### Instructions for the task:
Every line in the records below that holds "none" must be identified and copied.

——

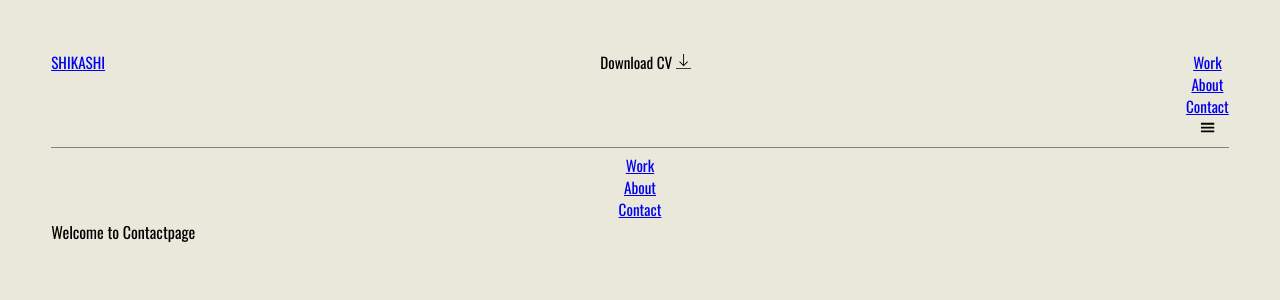
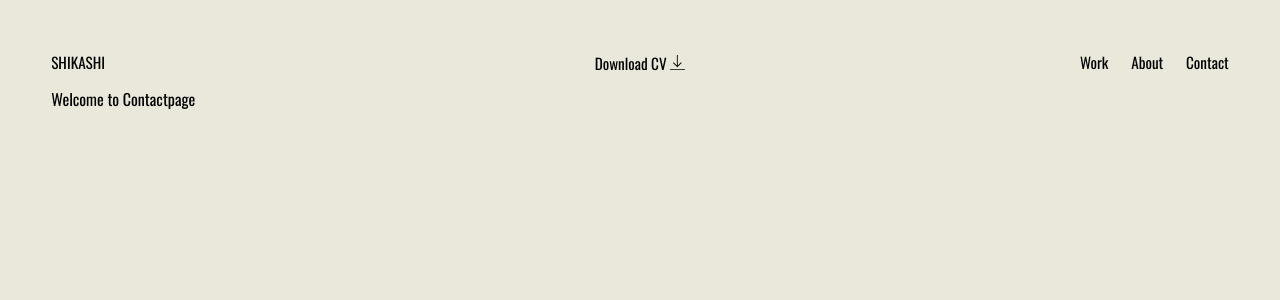
Before and after one commit to shibaram-brilliantlink/01project, a React (Vite) app: page /contact in a window 1280 px wide. Shown: the top 300 px of the page. Built offline with nearby package versions, Linux system fonts and the light colour scheme.

Commit message:
05commit Navbar Completed

```diff
--- a/src/components/Navbar.jsx
+++ b/src/components/Navbar.jsx
@@ -1,71 +1,119 @@
-import React from "react";
+import React, {useState} from "react";
 import styled from "styled-components";
 import { TfiDownload } from "react-icons/tfi";
 import { GiHamburgerMenu } from "react-icons/gi";
 import { Link } from "react-router-dom";
 
 export default function Navbar() {
+  const [extendedNav, setExtendedNav] = useState(false);
   return (
-    <S_Navbar>
-
-      <Left>
+    <StyledNavbar>
+      <Navmain>
+        <Navleft>
           <div>
-          <Link to="/">SHIKASHI</Link>
+            <Navlink to="/">SHIKASHI</Navlink>
           </div>
-        <div>
+          <Navdownload>
             Download CV <TfiDownload />
-        </div>
-        <Menu>
+          </Navdownload>
+        </Navleft>
+        <Navright>
+          <Navmenu>
             <li>
-            <Link to="/work">Work</Link>
+              <Navlink to="/work">Work</Navlink>
             </li>
             <li>
-            <Link to="/about">About</Link>
+              <Navlink to="/about">About</Navlink>
             </li>
             <li>
-            <Link to="/contact">Contact</Link>
+              <Navlink to="/contact">Contact</Navlink>
             </li>
-          <GiHamburgerMenu />
-        </Menu>
-      </Left>
-
-      <Menu>
+          </Navmenu>
+          <Hambuger onClick={() => setExtendedNav(current => !current)}  />
+        </Navright>
+      </Navmain>
+      {extendedNav ?
+      (<Navmenuextended>
         <li>
-          <Link to="/work">Work</Link>
+          <Navlink to="/work">Work</Navlink>
         </li>
         <li>
-          <Link to="/about">About</Link>
+          <Navlink to="/about">About</Navlink>
         </li>
         <li>
-          <Link to="/contact">Contact</Link>
+          <Navlink to="/contact">Contact</Navlink>
         </li>
-      </Menu>
-    </S_Navbar>
+      </Navmenuextended>)
+      : ""}
+
+    </StyledNavbar>
   );
 }
-const S_Navbar = styled.nav`
+const StyledNavbar = styled.nav`
   display: flex;
   flex-direction: column;
   text-align: center;
   font-size: 0.95rem;
-  span {
-    font-size: 1.3rem;
-  }
+  position: relative;
+
   li {
     list-style: none;
   }
 `;
-const Left = styled.div`
+const Navmain = styled.div`
   display: flex;
+  justify-content: space-between;
   width: 100%;
-  justify-content: space-between;
-  align-items: flex-start;
-  border-bottom: 0.5px solid gray;
   padding-bottom: 0.5em;
   margin-bottom: 0.4em;
+
+
 `;
-const Menu = styled.ul``;
-const S_NavMain = styled.div`
+const Navleft = styled.div`
+  display: flex;
+  justify-content: space-between;
+  width: 80%;
+`;
+const Navright = styled.div`
+  display: flex;
+  justify-content: flex-end;
+  align-items: center;
+  width: 40%;
+`;
+const Navmenu = styled.ul`
+display: none;
+  @media (min-width: 1025px) {
+    display: flex;
+    gap: 1.5em;
 
+
+  }
 `
-// const S_NavExtended
+const Navdownload = styled.div`
+  position: absolute;
+  left: 50%;
+  top: 12px;
+  transform: translate(-50%, -50%);
+  &:hover {
+    color: blue;
+  }
+`
+
+const Navmenuextended = styled.ul`
+  font-size: 0.90rem;
+  @media (min-width: 1025px) {
+    display: none;
+  }
+`;
+const Navlink = styled(Link)`
+  color: black;
+  text-decoration: none;
+  &:hover {
+    color: blue;
+  }
+`
+const Hambuger = styled(GiHamburgerMenu)`
+  @media (min-width: 1025px) {
+    display: none;
+  }
+`
```
Lines whose indentation alone changed are shown as unchanged.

——

### Task result:
     list-style: none;
+display: none;
+    display: none;
+  text-decoration: none;
+    display: none;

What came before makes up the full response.